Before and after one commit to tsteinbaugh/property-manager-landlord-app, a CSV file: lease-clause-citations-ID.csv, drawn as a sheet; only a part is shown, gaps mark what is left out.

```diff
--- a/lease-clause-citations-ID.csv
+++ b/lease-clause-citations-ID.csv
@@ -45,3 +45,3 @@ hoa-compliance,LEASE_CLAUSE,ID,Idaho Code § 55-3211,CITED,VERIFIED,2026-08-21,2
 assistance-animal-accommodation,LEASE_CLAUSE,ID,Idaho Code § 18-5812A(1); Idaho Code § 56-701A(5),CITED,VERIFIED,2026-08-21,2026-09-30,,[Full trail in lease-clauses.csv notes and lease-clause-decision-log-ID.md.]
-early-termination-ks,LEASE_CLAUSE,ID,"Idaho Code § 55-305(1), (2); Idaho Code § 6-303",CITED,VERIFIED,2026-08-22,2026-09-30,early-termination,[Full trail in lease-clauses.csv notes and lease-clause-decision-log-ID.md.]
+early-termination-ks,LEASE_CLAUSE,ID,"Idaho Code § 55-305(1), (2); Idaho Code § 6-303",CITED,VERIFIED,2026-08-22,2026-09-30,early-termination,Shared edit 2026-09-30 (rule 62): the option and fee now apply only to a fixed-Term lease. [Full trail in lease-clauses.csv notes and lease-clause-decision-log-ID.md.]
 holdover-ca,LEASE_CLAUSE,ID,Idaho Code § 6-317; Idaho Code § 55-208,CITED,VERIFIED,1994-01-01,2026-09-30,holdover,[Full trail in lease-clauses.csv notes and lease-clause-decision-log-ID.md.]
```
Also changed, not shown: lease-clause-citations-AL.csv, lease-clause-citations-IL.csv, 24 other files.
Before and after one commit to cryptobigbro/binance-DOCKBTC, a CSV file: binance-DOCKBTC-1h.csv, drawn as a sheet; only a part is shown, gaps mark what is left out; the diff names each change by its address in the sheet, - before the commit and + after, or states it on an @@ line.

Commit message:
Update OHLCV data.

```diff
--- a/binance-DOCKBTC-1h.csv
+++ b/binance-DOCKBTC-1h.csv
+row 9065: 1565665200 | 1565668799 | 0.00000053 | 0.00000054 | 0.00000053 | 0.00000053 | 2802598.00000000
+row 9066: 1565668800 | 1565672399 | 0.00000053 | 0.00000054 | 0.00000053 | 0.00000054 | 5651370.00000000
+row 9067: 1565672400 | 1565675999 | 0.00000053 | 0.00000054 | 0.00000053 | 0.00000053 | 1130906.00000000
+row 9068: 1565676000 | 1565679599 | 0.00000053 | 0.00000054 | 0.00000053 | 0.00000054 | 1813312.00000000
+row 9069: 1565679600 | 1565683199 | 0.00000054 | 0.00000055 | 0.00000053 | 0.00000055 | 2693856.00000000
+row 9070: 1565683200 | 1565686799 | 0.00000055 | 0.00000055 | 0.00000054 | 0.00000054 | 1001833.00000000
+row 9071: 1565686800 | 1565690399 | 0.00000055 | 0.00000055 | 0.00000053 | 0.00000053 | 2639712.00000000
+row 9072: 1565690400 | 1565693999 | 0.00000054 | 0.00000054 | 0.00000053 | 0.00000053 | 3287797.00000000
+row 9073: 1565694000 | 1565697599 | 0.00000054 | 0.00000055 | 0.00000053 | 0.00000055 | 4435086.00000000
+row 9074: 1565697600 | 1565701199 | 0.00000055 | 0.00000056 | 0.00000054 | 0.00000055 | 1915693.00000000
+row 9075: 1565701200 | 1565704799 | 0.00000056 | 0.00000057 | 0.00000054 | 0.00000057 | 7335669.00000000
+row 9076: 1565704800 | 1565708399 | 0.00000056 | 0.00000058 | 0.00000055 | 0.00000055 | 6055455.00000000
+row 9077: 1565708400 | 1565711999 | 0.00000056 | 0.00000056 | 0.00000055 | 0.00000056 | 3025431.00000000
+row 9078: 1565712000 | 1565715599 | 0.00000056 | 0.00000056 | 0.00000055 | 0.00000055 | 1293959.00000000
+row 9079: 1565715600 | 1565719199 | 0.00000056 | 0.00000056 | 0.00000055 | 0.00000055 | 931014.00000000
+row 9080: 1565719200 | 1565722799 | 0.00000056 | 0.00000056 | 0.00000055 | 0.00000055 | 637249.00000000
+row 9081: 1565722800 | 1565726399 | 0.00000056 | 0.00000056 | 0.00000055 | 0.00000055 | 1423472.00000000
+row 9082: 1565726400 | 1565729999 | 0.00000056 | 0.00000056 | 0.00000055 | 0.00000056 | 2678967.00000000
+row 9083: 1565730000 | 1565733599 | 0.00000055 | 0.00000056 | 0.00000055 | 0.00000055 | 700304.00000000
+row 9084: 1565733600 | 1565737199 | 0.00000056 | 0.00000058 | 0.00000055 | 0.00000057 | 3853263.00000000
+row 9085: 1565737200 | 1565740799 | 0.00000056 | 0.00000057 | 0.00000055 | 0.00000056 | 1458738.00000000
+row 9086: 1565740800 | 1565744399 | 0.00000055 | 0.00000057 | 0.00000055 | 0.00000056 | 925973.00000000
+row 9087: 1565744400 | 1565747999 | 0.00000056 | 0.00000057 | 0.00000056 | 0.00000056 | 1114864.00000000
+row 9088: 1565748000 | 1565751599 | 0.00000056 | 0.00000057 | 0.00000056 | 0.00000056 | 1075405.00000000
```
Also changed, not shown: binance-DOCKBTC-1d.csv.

---*---

### Your instructions
Would you please give back all of the material above exactly as it stands?

### Solved exercise
Before and after one commit to tsteinbaugh/property-manager-landlord-app, a CSV file: lease-clause-citations-ID.csv, drawn as a sheet; only a part is shown, gaps mark what is left out.

```diff
--- a/lease-clause-citations-ID.csv
+++ b/lease-clause-citations-ID.csv
@@ -45,3 +45,3 @@ hoa-compliance,LEASE_CLAUSE,ID,Idaho Code § 55-3211,CITED,VERIFIED,2026-08-21,2
 assistance-animal-accommodation,LEASE_CLAUSE,ID,Idaho Code § 18-5812A(1); Idaho Code § 56-701A(5),CITED,VERIFIED,2026-08-21,2026-09-30,,[Full trail in lease-clauses.csv notes and lease-clause-decision-log-ID.md.]
-early-termination-ks,LEASE_CLAUSE,ID,"Idaho Code § 55-305(1), (2); Idaho Code § 6-303",CITED,VERIFIED,2026-08-22,2026-09-30,early-termination,[Full trail in lease-clauses.csv notes and lease-clause-decision-log-ID.md.]
+early-termination-ks,LEASE_CLAUSE,ID,"Idaho Code § 55-305(1), (2); Idaho Code § 6-303",CITED,VERIFIED,2026-08-22,2026-09-30,early-termination,Shared edit 2026-09-30 (rule 62): the option and fee now apply only to a fixed-Term lease. [Full trail in lease-clauses.csv notes and lease-clause-decision-log-ID.md.]
 holdover-ca,LEASE_CLAUSE,ID,Idaho Code § 6-317; Idaho Code § 55-208,CITED,VERIFIED,1994-01-01,2026-09-30,holdover,[Full trail in lease-clauses.csv notes and lease-clause-decision-log-ID.md.]
```
Also changed, not shown: lease-clause-citations-AL.csv, lease-clause-citations-IL.csv, 24 other files.
Before and after one commit to cryptobigbro/binance-DOCKBTC, a CSV file: binance-DOCKBTC-1h.csv, drawn as a sheet; only a part is shown, gaps mark what is left out; the diff names each change by its address in the sheet, - before the commit and + after, or states it on an @@ line.

Commit message:
Update OHLCV data.

```diff
--- a/binance-DOCKBTC-1h.csv
+++ b/binance-DOCKBTC-1h.csv
+row 9065: 1565665200 | 1565668799 | 0.00000053 | 0.00000054 | 0.00000053 | 0.00000053 | 2802598.00000000
+row 9066: 1565668800 | 1565672399 | 0.00000053 | 0.00000054 | 0.00000053 | 0.00000054 | 5651370.00000000
+row 9067: 1565672400 | 1565675999 | 0.00000053 | 0.00000054 | 0.00000053 | 0.00000053 | 1130906.00000000
+row 9068: 1565676000 | 1565679599 | 0.00000053 | 0.00000054 | 0.00000053 | 0.00000054 | 1813312.00000000
+row 9069: 1565679600 | 1565683199 | 0.00000054 | 0.00000055 | 0.00000053 | 0.00000055 | 2693856.00000000
+row 9070: 1565683200 | 1565686799 | 0.00000055 | 0.00000055 | 0.00000054 | 0.00000054 | 1001833.00000000
+row 9071: 1565686800 | 1565690399 | 0.00000055 | 0.00000055 | 0.00000053 | 0.00000053 | 2639712.00000000
+row 9072: 1565690400 | 1565693999 | 0.00000054 | 0.00000054 | 0.00000053 | 0.00000053 | 3287797.00000000
+row 9073: 1565694000 | 1565697599 | 0.00000054 | 0.00000055 | 0.00000053 | 0.00000055 | 4435086.00000000
+row 9074: 1565697600 | 1565701199 | 0.00000055 | 0.00000056 | 0.00000054 | 0.00000055 | 1915693.00000000
+row 9075: 1565701200 | 1565704799 | 0.00000056 | 0.00000057 | 0.00000054 | 0.00000057 | 7335669.00000000
+row 9076: 1565704800 | 1565708399 | 0.00000056 | 0.00000058 | 0.00000055 | 0.00000055 | 6055455.00000000
+row 9077: 1565708400 | 1565711999 | 0.00000056 | 0.00000056 | 0.00000055 | 0.00000056 | 3025431.00000000
+row 9078: 1565712000 | 1565715599 | 0.00000056 | 0.00000056 | 0.00000055 | 0.00000055 | 1293959.00000000
+row 9079: 1565715600 | 1565719199 | 0.00000056 | 0.00000056 | 0.00000055 | 0.00000055 | 931014.00000000
+row 9080: 1565719200 | 1565722799 | 0.00000056 | 0.00000056 | 0.00000055 | 0.00000055 | 637249.00000000
+row 9081: 1565722800 | 1565726399 | 0.00000056 | 0.00000056 | 0.00000055 | 0.00000055 | 1423472.00000000
+row 9082: 1565726400 | 1565729999 | 0.00000056 | 0.00000056 | 0.00000055 | 0.00000056 | 2678967.00000000
+row 9083: 1565730000 | 1565733599 | 0.00000055 | 0.00000056 | 0.00000055 | 0.00000055 | 700304.00000000
+row 9084: 1565733600 | 1565737199 | 0.00000056 | 0.00000058 | 0.00000055 | 0.00000057 | 3853263.00000000
+row 9085: 1565737200 | 1565740799 | 0.00000056 | 0.00000057 | 0.00000055 | 0.00000056 | 1458738.00000000
+row 9086: 1565740800 | 1565744399 | 0.00000055 | 0.00000057 | 0.00000055 | 0.00000056 | 925973.00000000
+row 9087: 1565744400 | 1565747999 | 0.00000056 | 0.00000057 | 0.00000056 | 0.00000056 | 1114864.00000000
+row 9088: 1565748000 | 1565751599 | 0.00000056 | 0.00000057 | 0.00000056 | 0.00000056 | 1075405.00000000
```
Also changed, not shown: binance-DOCKBTC-1d.csv.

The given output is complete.